▶ What is required: Line by line, print the records exactly as they are, dropping the pictures.

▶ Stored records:

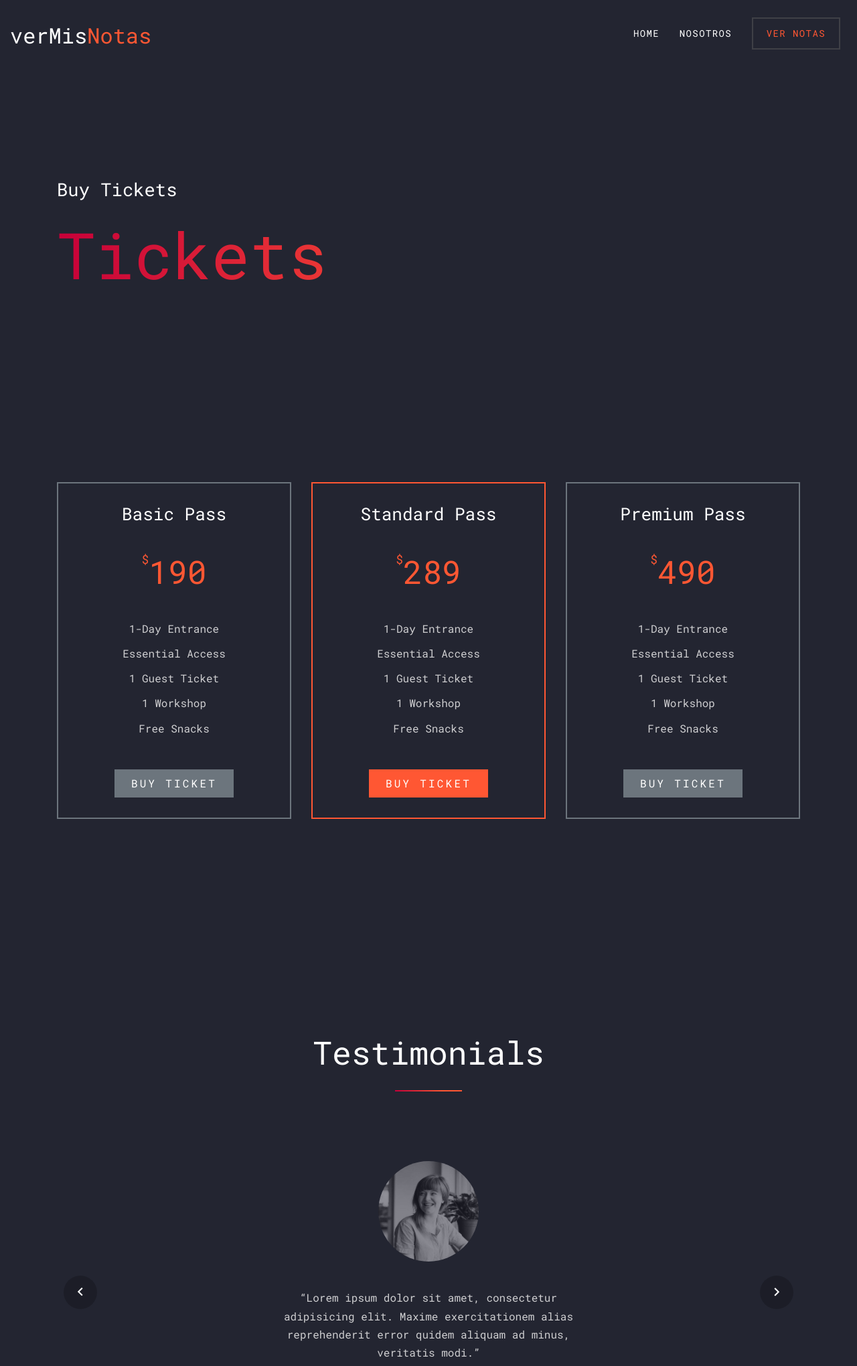
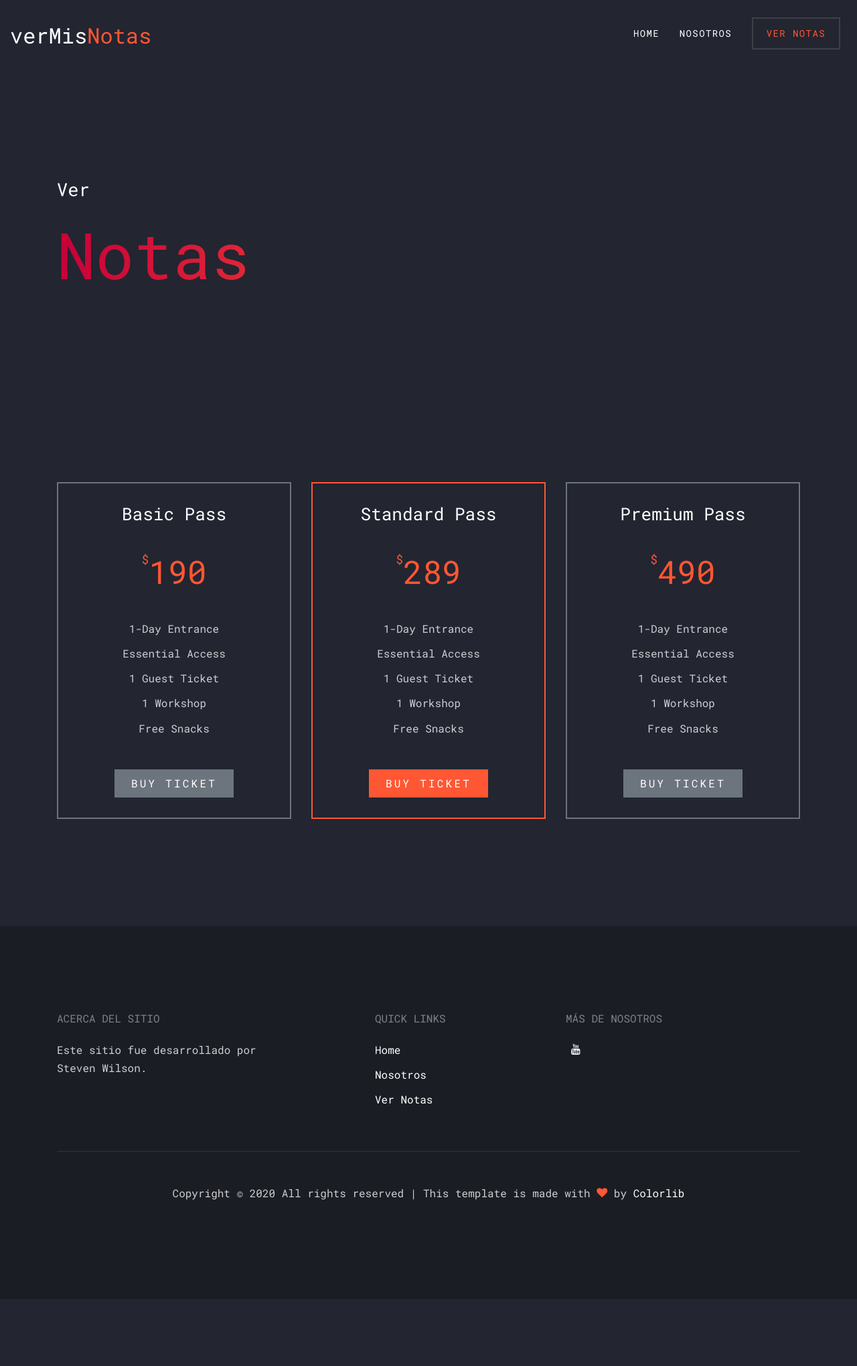
Before and after one commit to steven-n-wilson/vermisnotas.xyz, a Flask app: page /ver-notas in a window 1280 px wide. Shown: the top 2040 px of the page at 67% size. After the commit the page ends 1940 px from the top, so only its background shows below. Run offline with Flask 2, Linux system fonts and the light colour scheme; some libraries are stand-ins or nearby versions; some web fonts are replaced.

Commit message:
modified template info

```diff
--- a/templates/ver-notas.html
+++ b/templates/ver-notas.html
@@ -5,8 +5,8 @@
   <div class="container">
     <div class="row align-items-center">
       <div class="col-md-10">
-        <span class="d-block mb-3 caption">Buy Tickets</span>
-        <h1 class="d-block mb-4">Tickets</h1>
+        <span class="d-block mb-3 caption">Ver</span>
+        <h1 class="d-block mb-4">Notas</h1>
       </div>
     </div>
   </div>
@@ -66,104 +66,11 @@
 </div>
 
 
-<div class="site-section" data-aos="fade">
-  <div class="container">
-    <div class="row mb-5 justify-content-center">
-      <div class="col-lg-4 mb-5">
-        <div class="site-section-heading">
-          <h2 class="text-center">Testimonials</h2>
-        </div>
-      </div>
-    </div>
-
-    <div class="slide-one-item home-slider owl-carousel">
-
-      <div class="row justify-content-center">
-
-        <div class="testimony text-center col-md-5">
-          <figure>
-            <img src="static/images/person_1.jpg" alt="Image" class="img-fluid">
-          </figure>
-          <blockquote>
-            <p>&ldquo;Lorem ipsum dolor sit amet, consectetur adipisicing elit. Maxime exercitationem alias
-              reprehenderit error quidem aliquam ad minus, veritatis modi.&rdquo;</p>
-            <p class="author">&mdash; Emely Peters</p>
-          </blockquote>
-        </div>
-      </div>
-
-      <div class="row justify-content-center">
-        <div class="testimony text-center col-md-5">
-          <figure>
-            <img src="static/images/person_2.jpg" alt="Image" class="img-fluid">
-          </figure>
-          <blockquote>
-            <p>&ldquo;Lorem ipsum dolor sit amet, consectetur adipisicing elit. Maxime exercitationem alias
-              reprehenderit error quidem aliquam ad minus, veritatis modi.&rdquo;</p>
-            <p class="author">&mdash; Alex Anchors</p>
-          </blockquote>
-        </div>
-      </div>
-
-      <div class="row justify-content-center">
-        <div class="testimony text-center col-md-5">
-          <figure>
-            <img src="static/images/person_3.jpg" alt="Image" class="img-fluid">
-          </figure>
-          <blockquote>
-            <p>&ldquo;Lorem ipsum dolor sit amet, consectetur adipisicing elit. Maxime exercitationem alias
-              reprehenderit error quidem aliquam ad minus, veritatis modi.&rdquo;</p>
-            <p class="author">&mdash; Aaron Thomas</p>
-          </blockquote>
-        </div>
-      </div>
-
-      <div class="row justify-content-center">
-        <div class="testimony text-center col-md-5">
-          <figure>
-            <img src="static/images/person_1.jpg" alt="Image" class="img-fluid">
-          </figure>
-          <blockquote>
-            <p>&ldquo;Lorem ipsum dolor sit amet, consectetur adipisicing elit. Maxime exercitationem alias
-              reprehenderit error quidem aliquam ad minus, veritatis modi.&rdquo;</p>
-            <p class="author">&mdash; Emely Peters</p>
-          </blockquote>
-        </div>
-      </div>
-
-      <div class="row justify-content-center">
-        <div class="testimony text-center col-md-5">
-          <figure>
-            <img src="static/images/person_2.jpg" alt="Image" class="img-fluid">
-          </figure>
-          <blockquote>
-            <p>&ldquo;Lorem ipsum dolor sit amet, consectetur adipisicing elit. Maxime exercitationem alias
-              reprehenderit error quidem aliquam ad minus, veritatis modi.&rdquo;</p>
-            <p class="author">&mdash; Alex Anchors</p>
-          </blockquote>
-        </div>
-      </div>
-
-      <div class="row justify-content-center">
-        <div class="testimony text-center col-md-5">
-          <figure>
-            <img src="static/images/person_3.jpg" alt="Image" class="img-fluid">
-          </figure>
-          <blockquote>
-            <p>&ldquo;Lorem ipsum dolor sit amet, consectetur adipisicing elit. Maxime exercitationem alias
-              reprehenderit error quidem aliquam ad minus, veritatis modi.&rdquo;</p>
-            <p class="author">&mdash; Aaron Thomas</p>
-          </blockquote>
-        </div>
-      </div>
-
-    </div>
 
 
 
 
-
-  </div>
+</div>
 </div>
 
 {% endblock %}
```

▶ Result of this task:
Before and after one commit to steven-n-wilson/vermisnotas.xyz, a Flask app: page /ver-notas in a window 1280 px wide. Shown: the top 2040 px of the page at 67% size. After the commit the page ends 1940 px from the top, so only its background shows below. Run offline with Flask 2, Linux system fonts and the light colour scheme; some libraries are stand-ins or nearby versions; some web fonts are replaced.

Commit message:
modified template info

```diff
--- a/templates/ver-notas.html
+++ b/templates/ver-notas.html
@@ -5,8 +5,8 @@
   <div class="container">
     <div class="row align-items-center">
       <div class="col-md-10">
-        <span class="d-block mb-3 caption">Buy Tickets</span>
-        <h1 class="d-block mb-4">Tickets</h1>
+        <span class="d-block mb-3 caption">Ver</span>
+        <h1 class="d-block mb-4">Notas</h1>
       </div>
     </div>
   </div>
@@ -66,104 +66,11 @@
 </div>
 
 
-<div class="site-section" data-aos="fade">
-  <div class="container">
-    <div class="row mb-5 justify-content-center">
-      <div class="col-lg-4 mb-5">
-        <div class="site-section-heading">
-          <h2 class="text-center">Testimonials</h2>
-        </div>
-      </div>
-    </div>
-
-    <div class="slide-one-item home-slider owl-carousel">
-
-      <div class="row justify-content-center">
-
-        <div class="testimony text-center col-md-5">
-          <figure>
-            <img src="static/images/person_1.jpg" alt="Image" class="img-fluid">
-          </figure>
-          <blockquote>
-            <p>&ldquo;Lorem ipsum dolor sit amet, consectetur adipisicing elit. Maxime exercitationem alias
-              reprehenderit error quidem aliquam ad minus, veritatis modi.&rdquo;</p>
-            <p class="author">&mdash; Emely Peters</p>
-          </blockquote>
-        </div>
-      </div>
-
-      <div class="row justify-content-center">
-        <div class="testimony text-center col-md-5">
-          <figure>
-            <img src="static/images/person_2.jpg" alt="Image" class="img-fluid">
-          </figure>
-          <blockquote>
-            <p>&ldquo;Lorem ipsum dolor sit amet, consectetur adipisicing elit. Maxime exercitationem alias
-              reprehenderit error quidem aliquam ad minus, veritatis modi.&rdquo;</p>
-            <p class="author">&mdash; Alex Anchors</p>
-          </blockquote>
-        </div>
-      </div>
-
-      <div class="row justify-content-center">
-        <div class="testimony text-center col-md-5">
-          <figure>
-            <img src="static/images/person_3.jpg" alt="Image" class="img-fluid">
-          </figure>
-          <blockquote>
-            <p>&ldquo;Lorem ipsum dolor sit amet, consectetur adipisicing elit. Maxime exercitationem alias
-              reprehenderit error quidem aliquam ad minus, veritatis modi.&rdquo;</p>
-            <p class="author">&mdash; Aaron Thomas</p>
-          </blockquote>
-        </div>
-      </div>
-
-      <div class="row justify-content-center">
-        <div class="testimony text-center col-md-5">
-          <figure>
-            <img src="static/images/person_1.jpg" alt="Image" class="img-fluid">
-          </figure>
-          <blockquote>
-            <p>&ldquo;Lorem ipsum dolor sit amet, consectetur adipisicing elit. Maxime exercitationem alias
-              reprehenderit error quidem aliquam ad minus, veritatis modi.&rdquo;</p>
-            <p class="author">&mdash; Emely Peters</p>
-          </blockquote>
-        </div>
-      </div>
-
-      <div class="row justify-content-center">
-        <div class="testimony text-center col-md-5">
-          <figure>
-            <img src="static/images/person_2.jpg" alt="Image" class="img-fluid">
-          </figure>
-          <blockquote>
-            <p>&ldquo;Lorem ipsum dolor sit amet, consectetur adipisicing elit. Maxime exercitationem alias
-              reprehenderit error quidem aliquam ad minus, veritatis modi.&rdquo;</p>
-            <p class="author">&mdash; Alex Anchors</p>
-          </blockquote>
-        </div>
-      </div>
-
-      <div class="row justify-content-center">
-        <div class="testimony text-center col-md-5">
-          <figure>
-            <img src="static/images/person_3.jpg" alt="Image" class="img-fluid">
-          </figure>
-          <blockquote>
-            <p>&ldquo;Lorem ipsum dolor sit amet, consectetur adipisicing elit. Maxime exercitationem alias
-              reprehenderit error quidem aliquam ad minus, veritatis modi.&rdquo;</p>
-            <p class="author">&mdash; Aaron Thomas</p>
-          </blockquote>
-        </div>
-      </div>
-
-    </div>
 
 
 
 
-
-  </div>
+</div>
 </div>
 
 {% endblock %}
```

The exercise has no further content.